Price Davis , 2004 March 19
Scope and Contents
Price Davis discusses his memories of living in the Cherry neighborhood in Charlotte, North Carolina and visiting the nearby Brooklyn neighborhood, also known as Second Ward. He shares fond memories of Brooklyn, including attending Second Ward High School and his relationships with neighborhood residents. Mr. Davis recounts his experiences with the Charlotte Police Department during segregation in the 1940s and 1950s, including frequent assaults by white police officers, and how he believes that community-police relations began to slowly improve with the hiring of the first black officers in Charlotte. He discusses James Ross, one of the first black police officers in Charlotte, and how he faced an uphill battle to gain respect among some in the black community. Mr. Davis also discusses his religious background, including attending Myers Tabernacle AME Zion Church, the AME Zion organization, his father\u2019s career as a preacher, and other influential preachers in the community.

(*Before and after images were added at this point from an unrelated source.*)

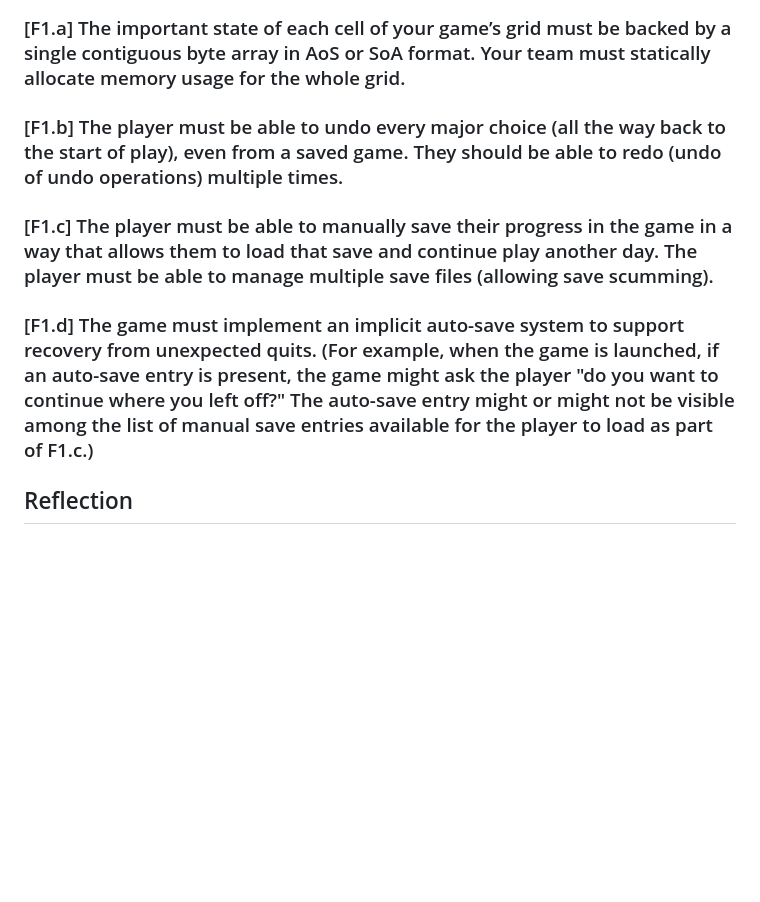
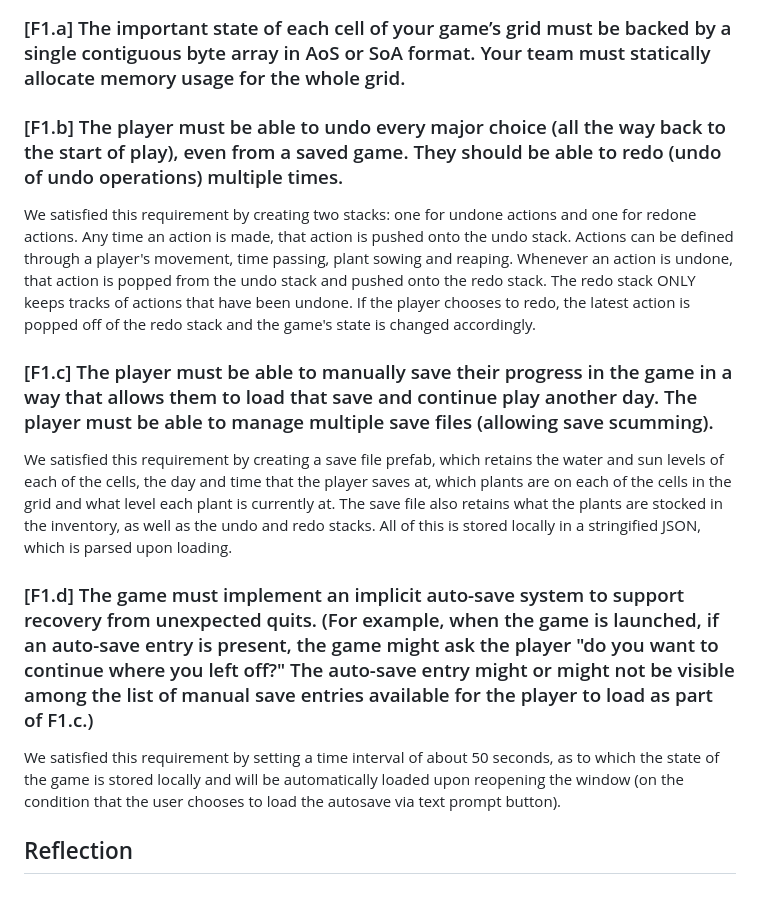
Before and after one commit to agoy184/cmpm-121-final-G2, a Markdown page: README.md, the part around the change. Drawn GitHub-style; blank space fills up the shorter version.

Commit message:
F1 devlog (B, C, D)

```diff
--- a/README.md
+++ b/README.md
@@ -70,10 +70,16 @@ We have not reconsidered our choices regarding tools or materials, as all of the
 ## (F1) How we satisfied the software requirements
 ### [F1.a] The important state of each cell of your game’s grid must be backed by a single contiguous byte array in AoS or SoA format. Your team must statically allocate memory usage for the whole grid.
 
+
 ### [F1.b] The player must be able to undo every major choice (all the way back to the start of play), even from a saved game. They should be able to redo (undo of undo operations) multiple times.
+We satisfied this requirement by creating two stacks: one for undone actions and one for redone actions. Any time an action is made, that action is pushed onto the undo stack. Actions can be defined through a player's movement, time passing, plant sowing and reaping. Whenever an action is undone, that action is popped from the undo stack and pushed onto the redo stack.
+The redo stack ONLY keeps tracks of actions that have been undone. If the player chooses to redo, the latest action is popped off of the redo stack and the game's state is changed accordingly.
 
 ### [F1.c] The player must be able to manually save their progress in the game in a way that allows them to load that save and continue play another day. The player must be able to manage multiple save files (allowing save scumming).
+We satisfied this requirement by creating a save file prefab, which retains the water and sun levels of each of the cells, the day and time that the player saves at, which plants are on each of the cells in the grid and what level each plant is currently at.
+The save file also retains what the plants are stocked in the inventory, as well as the undo and redo stacks. All of this is stored locally in a stringified JSON, which is parsed upon loading.
 
 ### [F1.d] The game must implement an implicit auto-save system to support recovery from unexpected quits. (For example, when the game is launched, if an auto-save entry is present, the game might ask the player "do you want to continue where you left off?" The auto-save entry might or might not be visible among the list of manual save entries available for the player to load as part of F1.c.)
+We satisfied this requirement by setting a time interval of about 50 seconds, as to which the state of the game is stored locally and will be automatically loaded upon reopening the window (on the condition that the user chooses to load the autosave via text prompt button).
 
 ## Reflection
```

- Creation: 2004 March 19
Conditions Governing Access
3 of the 57 interviews have been digitized and are available in the digital repository.
Price Davis was a 83-year-old man at the time of interview. He was born in Lincolnton, North Carolina in 1920. He graduated from Second Ward High School and was employed as a truck driver with Hay-Mark Trucking in Brooklyn, New York.
Language of Materials
Part of the Oral Histories, J. Murrey Atkins Library Special Collections and University Archives, UNC Charlotte Repository
Atkins Library, UNC Charlotte
9201 University City Blvd
Charlotte NC 28223 United States